Asset teams sustain LA infrastructure

-A A +A

County: DPU systemizes approach to extending utilities’ lifespan

By Arin McKenna

As the county’s aging infrastructure reaches or exceeds its “useful life,” the Los Alamos Department of Public Utilities walks a fine line between extending its lifespan and replacing it completely.
“Our objective is to get as much life out of the assets as we reasonably can. We’re not simply going in and replacing infrastructure because it’s 40 years old, if it could potentially be useable for 100 years,” DPU Manager John Arrowsmith said.
DPU has developed a systematic and unusual approach for dealing with a dilemma many communities are facing.
The solution centers around seven asset management teams, each comprised of engineers, operations people and financial staff. The teams were created several years ago to continually assess the state of the infrastructure and prioritize capital projects for replacement.
“I’ve been involved with the capital planning for 10 years now, and I think it’s a pretty thorough job,” Deputy Utilities Manager of Engineering James Alarid said. “We’ve spent a lot of effort on condition assessments of our infrastructure.
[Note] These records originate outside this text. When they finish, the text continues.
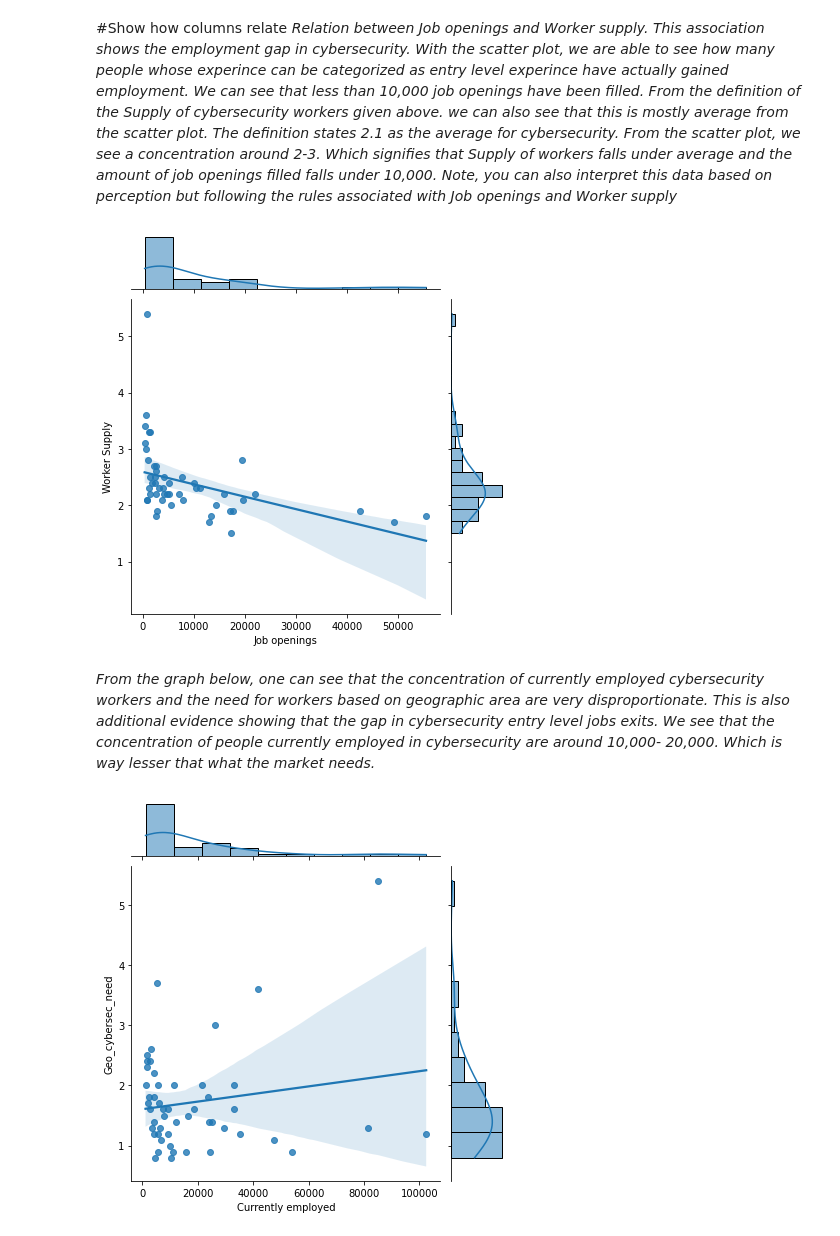
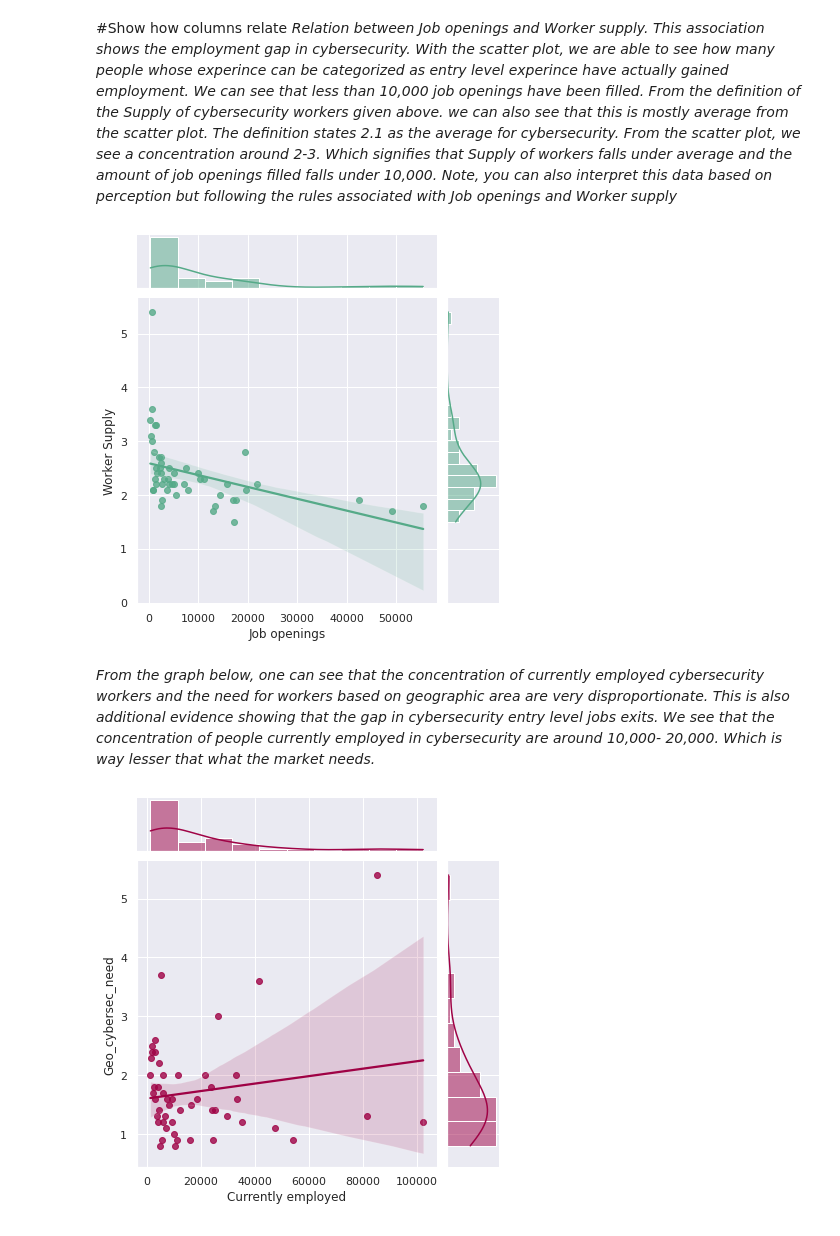
Before and after one commit to Niniola20/Cyber_jobs, a Jupyter notebook: Cyber_jobs.ipynb, the cells around one changed output. Saved outputs shown, nothing was run; the diff lists cells and outputs as text; code cells hidden in the pictures.

```diff
--- a/Cyber_jobs.ipynb
+++ b/Cyber_jobs.ipynb
@@ -73,14 +141,14 @@ dtype: object
 #Show how columns relate
 *Relation between Job openings and Worker supply. This association shows the employment gap in cybersecurity. With the scatter plot, we are able to see how many people whose experince can be categorized as entry level experince have actually gained employment. We can see that less than 10,000 job openings have been filled. From the definition of the Supply of cybersecurity workers given above. we can also see that this is mostly average from the scatter plot. The definition states 2.1 as the average for cybersecurity. From the scatter plot, we see a concentration around 2-3. Which signifies that Supply of workers falls under average and the amount of job openings filled falls under 10,000. Note, you can also interpret this data based on perception but following the rules associated with Job openings and Worker supply*
 # %%
-sns.jointplot("Job openings", "Worker Supply", data=Cyber_jobs, kind='reg');
-plt.show()
+sns.set_theme(style = "darkgrid", palette= "blend:#5A8,#5F6")
+sns.jointplot(x= "Job openings", y= "Worker Supply", data=Cyber_jobs, kind='reg');
 # %% [output]
-[figure, old version]
+[figure, new version]
 # %% [markdown]
 *From the graph below, one can see that the concentration of currently employed cybersecurity workers and the need for workers based on geographic area are very disproportionate. This is also additional evidence showing that the gap in cybersecurity entry level jobs exits. We see that the concentration of people currently employed in cybersecurity are around 10,000- 20,000. Which is way lesser that what the market needs.*
 # %%
-sns.jointplot("Currently employed","Geo_cybersec_need", data=Cyber_jobs, kind='reg');
-plt.show()
+sns.set_theme(style = "darkgrid", palette= "PuRd_r")
+sns.jointplot(x= "Currently employed",y= "Geo_cybersec_need", data=Cyber_jobs, kind ="reg");
 # %% [output]
-[figure, old version]
+[figure, new version]
```
Also changed, not shown: parts of 10 cells of this notebook.
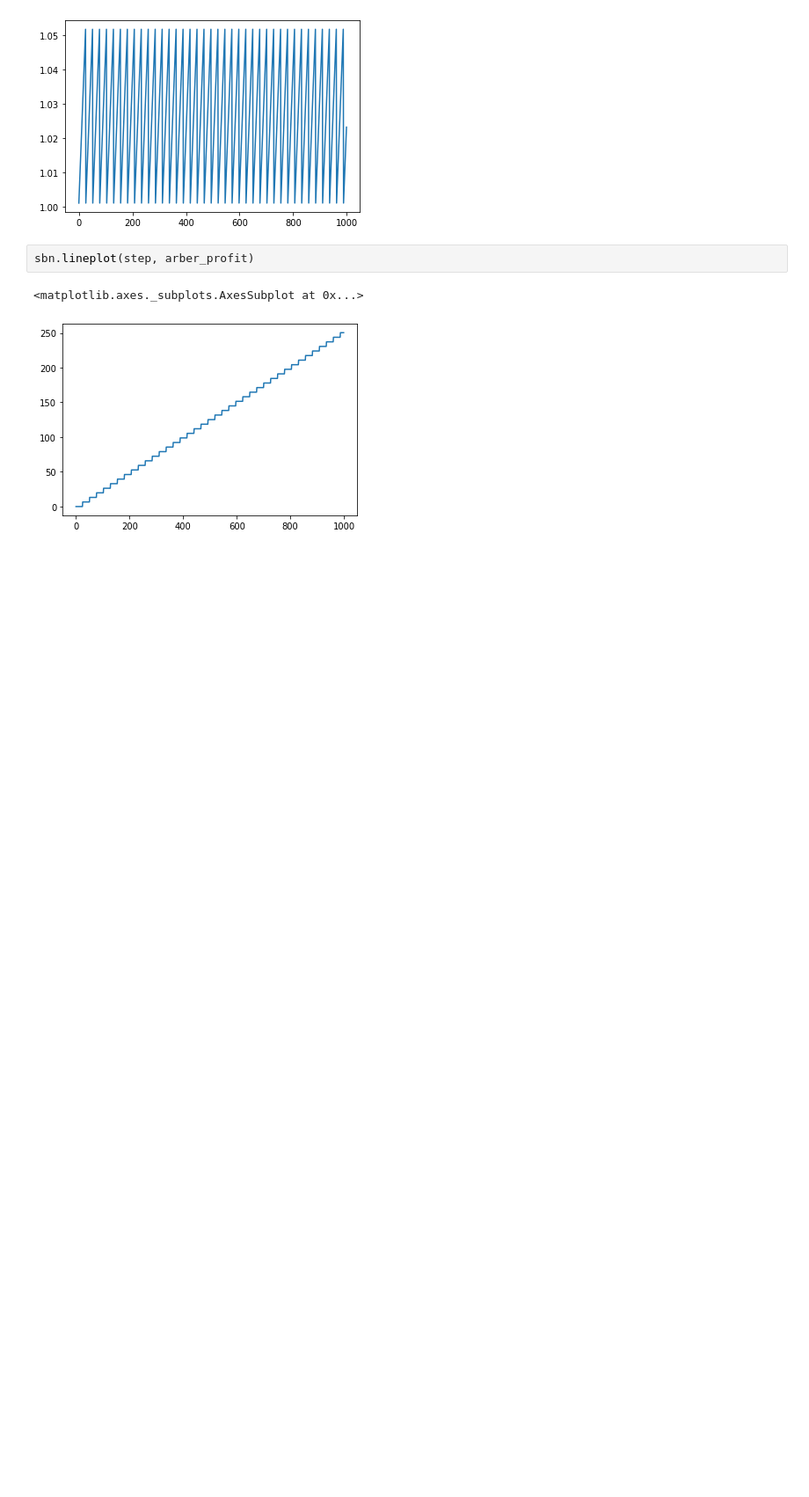
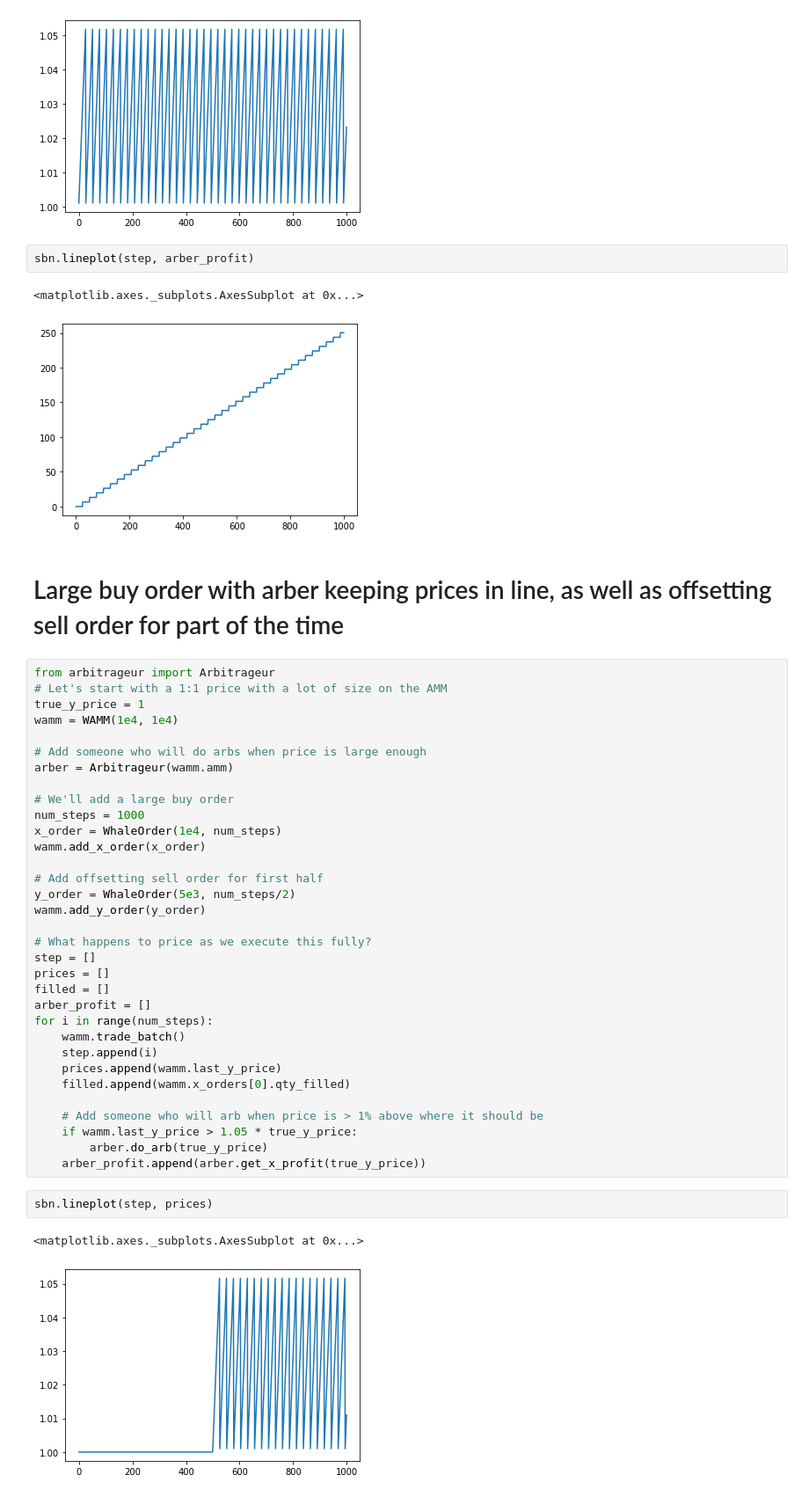
Before and after one commit to para-dave/twamm, a Jupyter notebook: wamm_exploration.ipynb, the cells around one changed output. Shown at 88% size. Cells and saved outputs as stored; diff of their text form; blank space fills up the shorter version.

Commit message:
add offsetting sell to notebook

```diff
--- a/wamm_exploration.ipynb
+++ b/wamm_exploration.ipynb
@@ -71,3 +71,43 @@ sbn.lineplot(step, arber_profit)
 # %% [output]
 <matplotlib.axes._subplots.AxesSubplot at 0x...>
 [figure]
+# %% [markdown]
+# Large buy order with arber keeping prices in line, as well as offsetting sell order for part of the time
+# %%
+from arbitrageur import Arbitrageur
+# Let's start with a 1:1 price with a lot of size on the AMM
+true_y_price = 1
+wamm = WAMM(1e4, 1e4)
+
+# Add someone who will do arbs when price is large enough
+arber = Arbitrageur(wamm.amm)
+
+# We'll add a large buy order
+num_steps = 1000
+x_order = WhaleOrder(1e4, num_steps)
+wamm.add_x_order(x_order)
+
+# Add offsetting sell order for first half
+y_order = WhaleOrder(5e3, num_steps/2)
+wamm.add_y_order(y_order)
+
+# What happens to price as we execute this fully?
+step = []
+prices = []
+filled = []
+arber_profit = []
+for i in range(num_steps):
+    wamm.trade_batch()
+    step.append(i)
+    prices.append(wamm.last_y_price)
+    filled.append(wamm.x_orders[0].qty_filled)
+
+    # Add someone who will arb when price is > 1% above where it should be
+    if wamm.last_y_price > 1.05 * true_y_price:
+        arber.do_arb(true_y_price)
+    arber_profit.append(arber.get_x_profit(true_y_price))
+# %%
+sbn.lineplot(step, prices)
+# %% [output]
+<matplotlib.axes._subplots.AxesSubplot at 0x...>
+[figure, added]
```
Also changed, not shown: parts of 1 cell of this notebook.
We look at the risk of certain things and then prioritize based on that.”
“I think we’re unique in a couple of ways,” Alarid continued. “We’ve got four utilities, so there’s a broad degree of knowledge and specialty that we have to maintain. And the communication between the administrative staff and the operations staff exists in a better way here. There’s a lot more open communication.
“You bring all perspectives in, and that’s good. Everybody in their job is aware of a different component or a different perspective of that system and sharing that knowledge really helps develop where the needs are.”
Deputy Utility Manager for Electric Distribution Rafael De La Torre explained the process. “We do monthly, quarterly, semi-annual and annual inspections of our system and based on the maintenance results, we develop projects we have to take care of right away and also develop the basis for the long-term capital projects,” he said.
The asset management teams prioritize the needs based on the risk of failure, the service life of the materials and the history of failure.
Those priorities are not only reflected in budgets for each fiscal year. Every team submits a 10-year capital improvement plan with their yearly budget request.
“We’re not only looking at our immediate needs, but we’re planning and coordinating for a 10-year horizon,” Alarid said. “As part of that our finance folks run the economics on what that assessment will be, to monitor if we need to borrow money or increase rates, and we balance things a lot of times based on available funding. We always try to look a few years ahead at where we need to be and do the correct financial planning as well.”
That degree of planning is atypical. Most utilities look at a five-year horizon, some evaluate long-term need with even less frequency.
“We do put a lot of effort into this, so there’s been a lot of planning over the years and the rates are established to have that reserve to reinvest in our systems, so we’re not in a crisis mode. We’re planning ahead,” Alarid said.
The asset management program appears to be producing the desired effect.
One sign of that is the reduction in power outages, which are tracked using the System Average Interruption Duration Index. A few years ago, customers experienced approximately four or five hours a year without electricity. For the last six months of 2011, DPU reached its target by averaging less than 60 minutes. This year the average is approximately two hours.
“We know what our challenges are, we’ve done a heck of a lot of system improvement, we have short-term and long-term goals, and so we’re proceeding toward improving the reliability in our grid, knowing that there are challenges,” De La Torre said.
“We have a good group of operations folks and engineers that are doing a pretty good assessment of the system, so I think every year we’re collecting more data, doing better at that, so our estimates of our capital requirements continue to improve,” Arrowsmith said.
For more on the county’s infrastructure needs, read Tuesday’s Los Alamos Monitor.